Minister assures no link to immigration
Auckland, August 27, 2020
Overstayers have been advised to undergo Covid-19 tests without fear of ‘any repercussions.’
Many of them have been contacting us since the novel Coronavirus entered New Zealand on February 28, 2020, asking us if they would be ‘exposing themselves’ to the authorities.
Health Minister Chris Hipkins encouraged them to go ahead and get themselves tested, promising that none of their details will be used for immigration purposes.
No joining dots
“I want to make it absolutely clear that if people are here on an expired visa, they can go and get a test. We will not join those two dots together.
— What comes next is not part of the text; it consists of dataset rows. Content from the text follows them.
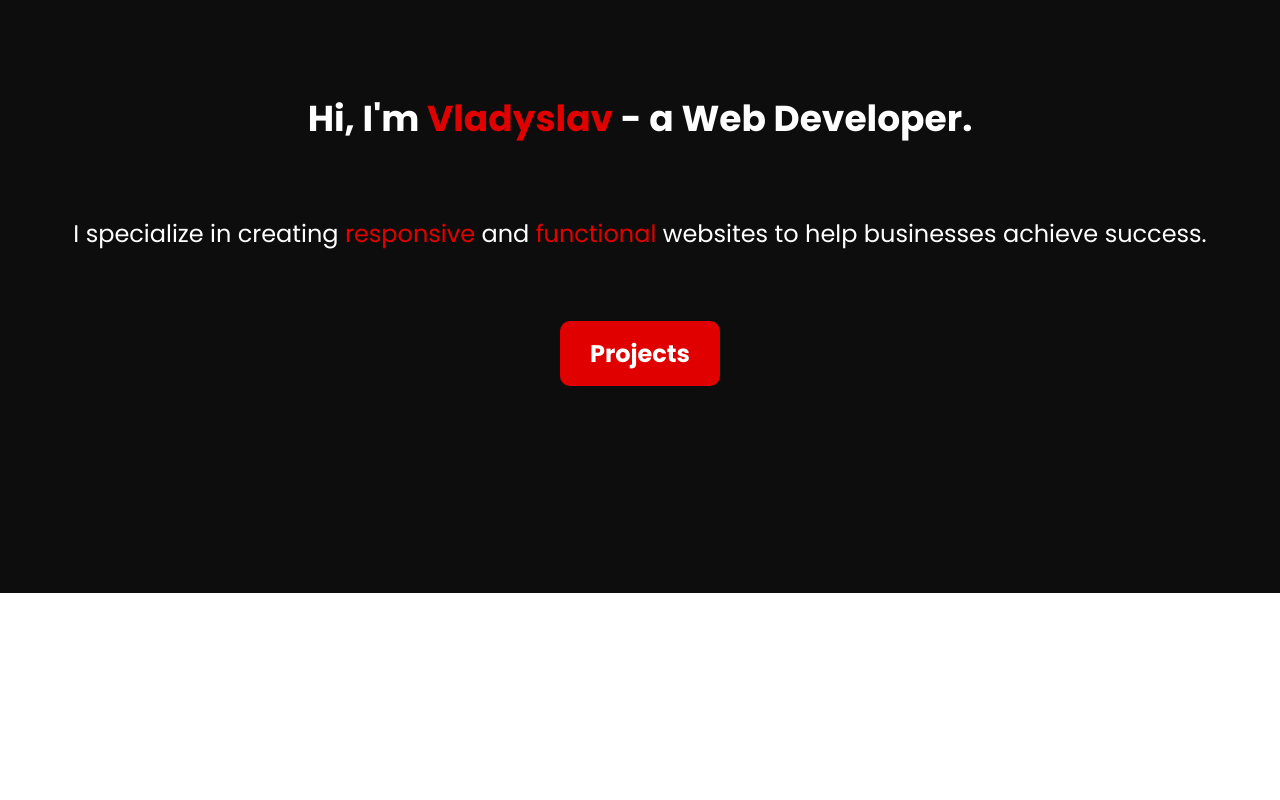
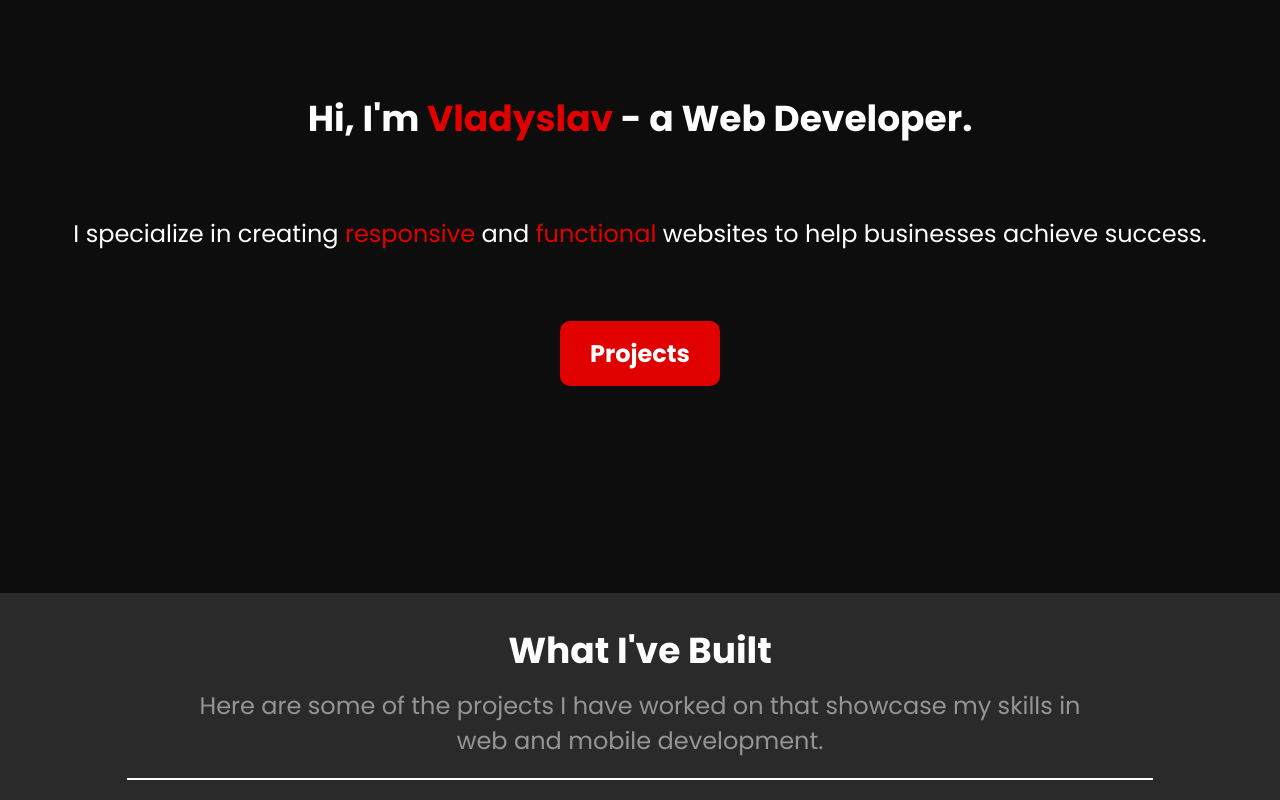
Before and after one commit to regmysss/regmysss.github.io, a React (Vite) app: page / in a window 1280 px wide. Shown: the part 207-1007 px from the top of the page. Before the commit the page ends 800 px from the top, so only its background shows below. Built offline with nearby package versions, Linux system fonts and the light colour scheme.

Commit message:
feat: Add Projects component and InfoSection UI, update App structure and styles

```diff
--- a/eslint.config.js
+++ b/eslint.config.js
@@ -33,7 +33,7 @@ export default [
         'warn',
         { allowConstantExport: true },
       ],
-      'react-prop-types': 'off',
+      'react/prop-types': 'off',
     },
   },
 ]
--- a/src/App.jsx
+++ b/src/App.jsx
@@ -1,6 +1,7 @@
 import { useTheme } from "./hooks/useTheme";
 import { Header } from "./components/Header";
 import { Home } from "./components/Home";
+import { Projects } from "./components/Projects";
 
 function App() {
   const { theme, setTheme } = useTheme();
@@ -9,6 +10,7 @@ function App() {
     <>
       <Header theme={theme} setTheme={setTheme} />
       <Home />
+      <Projects />
     </>
   )
 }
--- /dev/null
+++ b/src/components/Projects.jsx
@@ -0,0 +1,14 @@
+import { InfoSection } from "./UI/InfoSection/InfoSection";
+import '../styles/projects.css';
+
+export const Projects = () => {
+
+    return (
+        <section className="projects">
+            <div className="projects-content">
+                <InfoSection title={"What I've Built"} description={"Here are some of the projects I have worked on that showcase my skills in web and mobile development."} />
+
+            </div>
+        </section>
+    );
+};
--- /dev/null
+++ b/src/components/UI/InfoSection/InfoSection.jsx
@@ -0,0 +1,11 @@
+import './infoSection.css';
+
+export const InfoSection = ({ title, description }) => {
+    return (
+        <div className="info-section">
+            <h2 className="info-section-title">{title}</h2>
+            <p className="info-section-text">{description}</p>
+            <hr />
+        </div>
+    );
+};
--- /dev/null
+++ b/src/components/UI/InfoSection/infoSection.css
@@ -0,0 +1,26 @@
+.info-section {
+    display: flex;
+    flex-direction: column;
+    justify-content: center;
+    align-items: center;
+    width: 100%;
+}
+
+.info-section-title {
+    padding: 30px 0 10px 0;
+    font-size: 36px;
+    font-weight: bold;
+    color: var(--main-text-color);
+}
+
+.info-section-text {
+    font-size: 24px;
+    color: var(--secondary-text-color);
+    width: 70%;
+}
+
+.info-section hr {
+    border: 1px solid var(--main-border-color);
+    width: 80%;
+    margin: 20px 0;
+}
--- a/src/index.css
+++ b/src/index.css
@@ -29,7 +29,7 @@ html[data-theme="dark"] {
   --main-background-icon-color: #ffffff;
   --main-border-color: #ffffff;
   --secondary-background-color: #2A2A2A;
-  --secondary-text-color: #FFFFFF80;
+  --secondary-text-color: #ffffff80;
   --selection-text-color: #E00000;
   --footer-background-color: #0D0D0D;
   --footer-background-icon-color: #ffffff;
--- a/src/styles/header.css
+++ b/src/styles/header.css
@@ -17,6 +17,10 @@
     list-style: none;
     gap: 20px;
     font-size: 20px;
+}
+
+.nav-list li {
+    cursor: pointer;
 }
 
 .btn-contact {
@@ -42,6 +46,7 @@
     background-color: var(--secondary-background-color);
     color: var(--main-background-icon-color);
     border-radius: 999px;
+    cursor: pointer;
 }
 
 .header-right {
--- /dev/null
+++ b/src/styles/projects.css
@@ -0,0 +1,13 @@
+.projects {
+    background-color: var(--secondary-background-color);
+}
+
+.projects-content {
+    display: flex;
+    flex-direction: column;
+    align-items: center;
+    justify-content: center;
+    text-align: center;
+    max-width: 1400px;
+    margin: auto;
+}
```
Also changed, not shown: src/components/UI/ProjectBox/ProjectBox.jsx (added), src/components/UI/ProjectBox/projectBox.css (added).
Regardless of your personal circumstances, if you are asked to get a test or you are in that group that is at greater risk, please get the test. We will not use that information to punish you in some other way and I cannot state that enough,” he said during a press briefing on August 26, 2020.
Immigration Minister Kris Faafoi reiterated that assurance, saying that the government had taken the decision to allay the fears of people.
“We want to encourage people, especially in the Pacific community to go and get a test, because that is the predominant community being affected in Auckland at the moment. So, if there is any fear that Immigration might take any action on them as a result of taking a Covid test, it will not happen. People did not need to have a National Health Index number in order to get a test,” he said.
The plight of overstayers
Most overstayers lead a life of uncertainty and do not move about freely.
The number of overstayers is anyone’s guess but it is understood that people of Indian origin are significantly represented in this segment of New Zealand’s population.
Thousands of people have gained legal status- with work visas later converted to permanent residency and citizenship over the last 25 years.
In most cases, perseverance has paid.
Almost 20 years ago, the Helen Clark government offered amnesty to ‘well-settled overstayers,’ providing them an opportunity to legalise their status.
The quarantine process
On a related note, Director-General of Health Dr Ashley Bloomfield has given assured people who test positive for Covid-19 are not moved into managed isolation and quarantine facilities immediately.
“The first priority would be to find out who their close contacts were and to isolate and test them. Health officials will then work to move people to quarantine facilities but people are given ample opportunity to get their affairs in order first. There is no suddenly a van arrives at someone’s house and carts people off. That is not how the process works,” he said.
Officials help people to ensure their income or welfare needs are met during their stay in quarantine, as well as sorting care for pets, he added.
Published under a Special Agreement with www.rnz.co.nz